***** RECORDS TO PROCESS

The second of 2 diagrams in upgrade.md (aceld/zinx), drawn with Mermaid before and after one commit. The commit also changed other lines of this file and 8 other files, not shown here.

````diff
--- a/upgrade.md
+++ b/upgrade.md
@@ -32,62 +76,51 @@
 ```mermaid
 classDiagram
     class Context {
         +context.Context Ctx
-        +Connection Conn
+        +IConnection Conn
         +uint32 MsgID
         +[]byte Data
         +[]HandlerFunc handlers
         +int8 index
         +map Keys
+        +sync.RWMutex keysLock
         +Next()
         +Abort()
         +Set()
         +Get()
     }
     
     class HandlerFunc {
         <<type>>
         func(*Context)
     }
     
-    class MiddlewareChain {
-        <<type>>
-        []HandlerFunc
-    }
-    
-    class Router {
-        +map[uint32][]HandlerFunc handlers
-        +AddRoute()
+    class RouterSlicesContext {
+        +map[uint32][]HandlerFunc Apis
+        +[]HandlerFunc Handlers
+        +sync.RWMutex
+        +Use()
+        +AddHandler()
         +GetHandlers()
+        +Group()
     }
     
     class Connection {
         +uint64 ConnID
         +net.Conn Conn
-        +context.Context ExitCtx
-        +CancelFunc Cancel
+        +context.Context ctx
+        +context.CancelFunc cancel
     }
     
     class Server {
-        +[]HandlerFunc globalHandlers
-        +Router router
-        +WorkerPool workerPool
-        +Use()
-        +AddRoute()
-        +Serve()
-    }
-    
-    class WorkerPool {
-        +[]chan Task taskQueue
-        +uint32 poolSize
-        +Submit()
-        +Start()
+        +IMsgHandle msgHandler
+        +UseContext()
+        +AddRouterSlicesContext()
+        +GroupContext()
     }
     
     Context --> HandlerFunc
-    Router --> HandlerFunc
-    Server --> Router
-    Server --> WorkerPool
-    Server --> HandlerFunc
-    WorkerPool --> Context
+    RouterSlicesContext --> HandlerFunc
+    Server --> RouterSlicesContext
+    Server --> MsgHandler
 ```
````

**********

The full material has to be written out again exactly as shown.

**WRITTEN ANSWER**.
The second of 2 diagrams in upgrade.md (aceld/zinx), drawn with Mermaid before and after one commit. The commit also changed other lines of this file and 8 other files, not shown here.

````diff
--- a/upgrade.md
+++ b/upgrade.md
@@ -32,62 +76,51 @@
 ```mermaid
 classDiagram
     class Context {
         +context.Context Ctx
-        +Connection Conn
+        +IConnection Conn
         +uint32 MsgID
         +[]byte Data
         +[]HandlerFunc handlers
         +int8 index
         +map Keys
+        +sync.RWMutex keysLock
         +Next()
         +Abort()
         +Set()
         +Get()
     }
     
     class HandlerFunc {
         <<type>>
         func(*Context)
     }
     
-    class MiddlewareChain {
-        <<type>>
-        []HandlerFunc
-    }
-    
-    class Router {
-        +map[uint32][]HandlerFunc handlers
-        +AddRoute()
+    class RouterSlicesContext {
+        +map[uint32][]HandlerFunc Apis
+        +[]HandlerFunc Handlers
+        +sync.RWMutex
+        +Use()
+        +AddHandler()
         +GetHandlers()
+        +Group()
     }
     
     class Connection {
         +uint64 ConnID
         +net.Conn Conn
-        +context.Context ExitCtx
-        +CancelFunc Cancel
+        +context.Context ctx
+        +context.CancelFunc cancel
     }
     
     class Server {
-        +[]HandlerFunc globalHandlers
-        +Router router
-        +WorkerPool workerPool
-        +Use()
-        +AddRoute()
-        +Serve()
-    }
-    
-    class WorkerPool {
-        +[]chan Task taskQueue
-        +uint32 poolSize
-        +Submit()
-        +Start()
+        +IMsgHandle msgHandler
+        +UseContext()
+        +AddRouterSlicesContext()
+        +GroupContext()
     }
     
     Context --> HandlerFunc
-    Router --> HandlerFunc
-    Server --> Router
-    Server --> WorkerPool
-    Server --> HandlerFunc
-    WorkerPool --> Context
+    RouterSlicesContext --> HandlerFunc
+    Server --> RouterSlicesContext
+    Server --> MsgHandler
 ```
````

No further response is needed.